All of the entries below should be printed exactly; the pictures are to be left out.
----- Input records
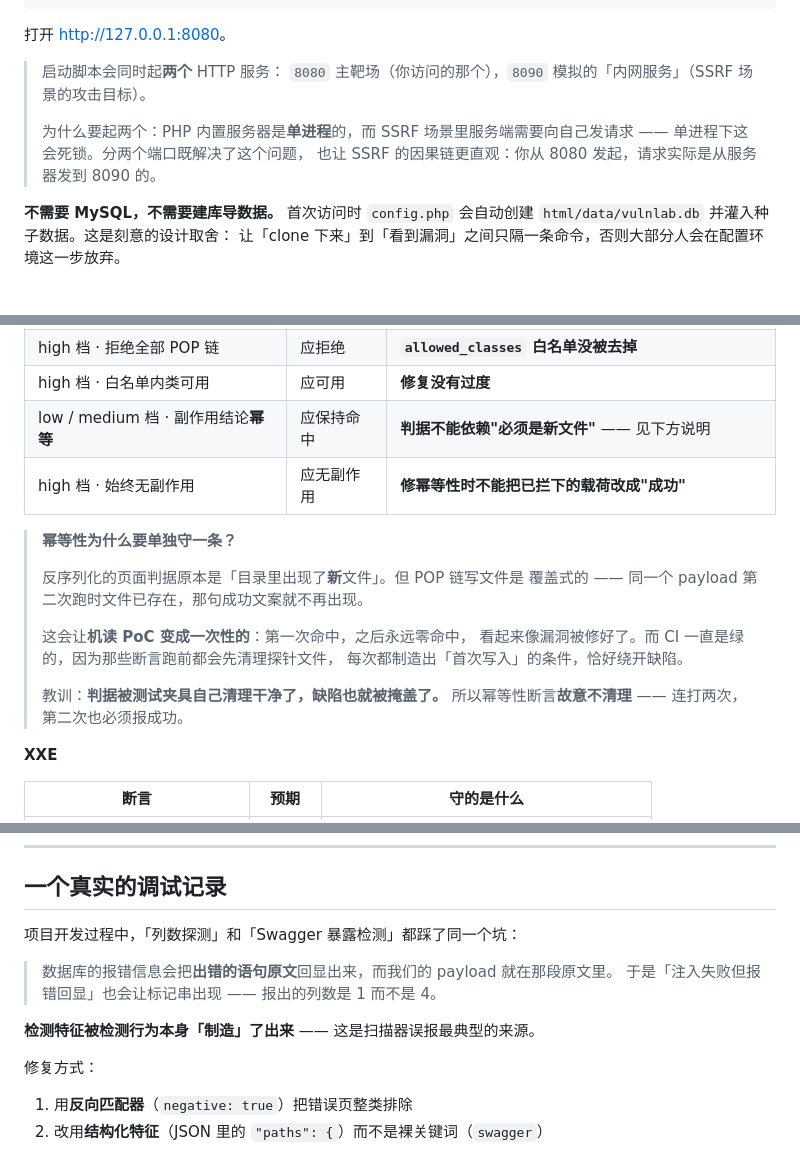
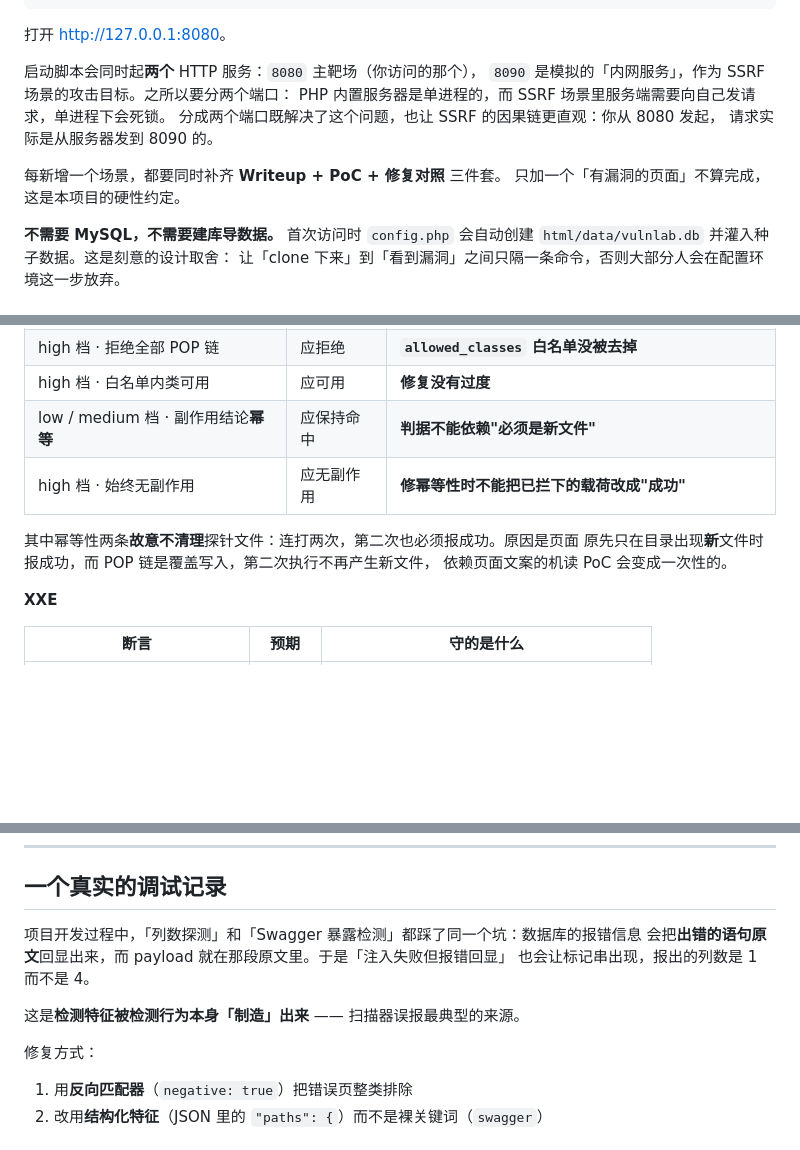
Before and after one commit to hediwen831-star/vulnlab, a Markdown page: README.md, 3 parts joined by grey strips. GitHub-like rendering; blank space fills up the shorter version.

```diff
--- a/README.md
+++ b/README.md
@@ -57,12 +57,14 @@ start.bat
 
 打开 <http://127.0.0.1:8080>。
 
-> 启动脚本会同时起**两个** HTTP 服务：
-> `8080` 主靶场（你访问的那个），`8090` 模拟的「内网服务」（SSRF 场景的攻击目标）。
->
-> 为什么要起两个：PHP 内置服务器是**单进程**的，而 SSRF 场景里服务端需要向自己发请求 ——
-> 单进程下这会死锁。分两个端口既解决了这个问题，
-> 也让 SSRF 的因果链更直观：你从 8080 发起，请求实际是从服务器发到 8090 的。
+启动脚本会同时起**两个** HTTP 服务：`8080` 主靶场（你访问的那个），
+`8090` 是模拟的「内网服务」，作为 SSRF 场景的攻击目标。之所以要分两个端口：
+PHP 内置服务器是单进程的，而 SSRF 场景里服务端需要向自己发请求，单进程下会死锁。
+分成两个端口既解决了这个问题，也让 SSRF 的因果链更直观：你从 8080 发起，
+请求实际是从服务器发到 8090 的。
+
+每新增一个场景，都要同时补齐 **Writeup + PoC + 修复对照** 三件套。
+只加一个「有漏洞的页面」不算完成，这是本项目的硬性约定。
 
 **不需要 MySQL，不需要建库导数据。** 首次访问时 `config.php` 会自动创建
 `html/data/vulnlab.db` 并灌入种子数据。这是刻意的设计取舍：
@@ -304,20 +305,12 @@ high      vulnlab-sqli-low-union             /sqli/low.php?id=-1%20UNION...  1.0
 | medium 档 · 小写类名绕过 | 应绕过 | 黑名单的绕过点还在 |
 | high 档 · 拒绝全部 POP 链 | 应拒绝 | **`allowed_classes` 白名单没被去掉** |
 | high 档 · 白名单内类可用 | 应可用 | **修复没有过度** |
-| low / medium 档 · 副作用结论**幂等** | 应保持命中 | **判据不能依赖"必须是新文件"** —— 见下方说明 |
+| low / medium 档 · 副作用结论**幂等** | 应保持命中 | **判据不能依赖"必须是新文件"** |
 | high 档 · 始终无副作用 | 应无副作用 | **修幂等性时不能把已拦下的载荷改成"成功"** |
 
-> **幂等性为什么要单独守一条？**
->
-> 反序列化的页面判据原本是「目录里出现了**新**文件」。但 POP 链写文件是
-> 覆盖式的 —— 同一个 payload 第二次跑时文件已存在，那句成功文案就不再出现。
->
-> 这会让**机读 PoC 变成一次性的**：第一次命中，之后永远零命中，
-> 看起来像漏洞被修好了。而 CI 一直是绿的，因为那些断言跑前都会先清理探针文件，
-> 每次都制造出「首次写入」的条件，恰好绕开缺陷。
->
-> 教训：**判据被测试夹具自己清理干净了，缺陷也就被掩盖了。**
-> 所以幂等性断言**故意不清理** —— 连打两次，第二次也必须报成功。
+其中幂等性两条**故意不清理**探针文件：连打两次，第二次也必须报成功。原因是页面
+原先只在目录出现**新**文件时报成功，而 POP 链是覆盖写入，第二次执行不再产生新文件，
+依赖页面文案的机读 PoC 会变成一次性的。
 
 **XXE**
 
@@ -468,12 +461,11 @@ vulnlab/
 
 ## 一个真实的调试记录
 
-项目开发过程中，「列数探测」和「Swagger 暴露检测」都踩了同一个坑：
+项目开发过程中，「列数探测」和「Swagger 暴露检测」都踩了同一个坑：数据库的报错信息
+会把**出错的语句原文**回显出来，而 payload 就在那段原文里。于是「注入失败但报错回显」
+也会让标记串出现，报出的列数是 1 而不是 4。
 
-> 数据库的报错信息会把**出错的语句原文**回显出来，而我们的 payload 就在那段原文里。
-> 于是「注入失败但报错回显」也会让标记串出现 —— 报出的列数是 1 而不是 4。
-
-**检测特征被检测行为本身「制造」了出来** —— 这是扫描器误报最典型的来源。
+这是**检测特征被检测行为本身「制造」出来** —— 扫描器误报最典型的来源。
 
 修复方式：
 
```
Also changed, not shown: other parts of README.md (+12 -13 lines), CHANGELOG.md (+85 -112 lines).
----------
> [Finished exercise]
Before and after one commit to hediwen831-star/vulnlab, a Markdown page: README.md, 3 parts joined by grey strips. GitHub-like rendering; blank space fills up the shorter version.

```diff
--- a/README.md
+++ b/README.md
@@ -57,12 +57,14 @@ start.bat
 
 打开 <http://127.0.0.1:8080>。
 
-> 启动脚本会同时起**两个** HTTP 服务：
-> `8080` 主靶场（你访问的那个），`8090` 模拟的「内网服务」（SSRF 场景的攻击目标）。
->
-> 为什么要起两个：PHP 内置服务器是**单进程**的，而 SSRF 场景里服务端需要向自己发请求 ——
-> 单进程下这会死锁。分两个端口既解决了这个问题，
-> 也让 SSRF 的因果链更直观：你从 8080 发起，请求实际是从服务器发到 8090 的。
+启动脚本会同时起**两个** HTTP 服务：`8080` 主靶场（你访问的那个），
+`8090` 是模拟的「内网服务」，作为 SSRF 场景的攻击目标。之所以要分两个端口：
+PHP 内置服务器是单进程的，而 SSRF 场景里服务端需要向自己发请求，单进程下会死锁。
+分成两个端口既解决了这个问题，也让 SSRF 的因果链更直观：你从 8080 发起，
+请求实际是从服务器发到 8090 的。
+
+每新增一个场景，都要同时补齐 **Writeup + PoC + 修复对照** 三件套。
+只加一个「有漏洞的页面」不算完成，这是本项目的硬性约定。
 
 **不需要 MySQL，不需要建库导数据。** 首次访问时 `config.php` 会自动创建
 `html/data/vulnlab.db` 并灌入种子数据。这是刻意的设计取舍：
@@ -304,20 +305,12 @@ high      vulnlab-sqli-low-union             /sqli/low.php?id=-1%20UNION...  1.0
 | medium 档 · 小写类名绕过 | 应绕过 | 黑名单的绕过点还在 |
 | high 档 · 拒绝全部 POP 链 | 应拒绝 | **`allowed_classes` 白名单没被去掉** |
 | high 档 · 白名单内类可用 | 应可用 | **修复没有过度** |
-| low / medium 档 · 副作用结论**幂等** | 应保持命中 | **判据不能依赖"必须是新文件"** —— 见下方说明 |
+| low / medium 档 · 副作用结论**幂等** | 应保持命中 | **判据不能依赖"必须是新文件"** |
 | high 档 · 始终无副作用 | 应无副作用 | **修幂等性时不能把已拦下的载荷改成"成功"** |
 
-> **幂等性为什么要单独守一条？**
->
-> 反序列化的页面判据原本是「目录里出现了**新**文件」。但 POP 链写文件是
-> 覆盖式的 —— 同一个 payload 第二次跑时文件已存在，那句成功文案就不再出现。
->
-> 这会让**机读 PoC 变成一次性的**：第一次命中，之后永远零命中，
-> 看起来像漏洞被修好了。而 CI 一直是绿的，因为那些断言跑前都会先清理探针文件，
-> 每次都制造出「首次写入」的条件，恰好绕开缺陷。
->
-> 教训：**判据被测试夹具自己清理干净了，缺陷也就被掩盖了。**
-> 所以幂等性断言**故意不清理** —— 连打两次，第二次也必须报成功。
+其中幂等性两条**故意不清理**探针文件：连打两次，第二次也必须报成功。原因是页面
+原先只在目录出现**新**文件时报成功，而 POP 链是覆盖写入，第二次执行不再产生新文件，
+依赖页面文案的机读 PoC 会变成一次性的。
 
 **XXE**
 
@@ -468,12 +461,11 @@ vulnlab/
 
 ## 一个真实的调试记录
 
-项目开发过程中，「列数探测」和「Swagger 暴露检测」都踩了同一个坑：
+项目开发过程中，「列数探测」和「Swagger 暴露检测」都踩了同一个坑：数据库的报错信息
+会把**出错的语句原文**回显出来，而 payload 就在那段原文里。于是「注入失败但报错回显」
+也会让标记串出现，报出的列数是 1 而不是 4。
 
-> 数据库的报错信息会把**出错的语句原文**回显出来，而我们的 payload 就在那段原文里。
-> 于是「注入失败但报错回显」也会让标记串出现 —— 报出的列数是 1 而不是 4。
-
-**检测特征被检测行为本身「制造」了出来** —— 这是扫描器误报最典型的来源。
+这是**检测特征被检测行为本身「制造」出来** —— 扫描器误报最典型的来源。
 
 修复方式：
 
```
Also changed, not shown: other parts of README.md (+12 -13 lines), CHANGELOG.md (+85 -112 lines).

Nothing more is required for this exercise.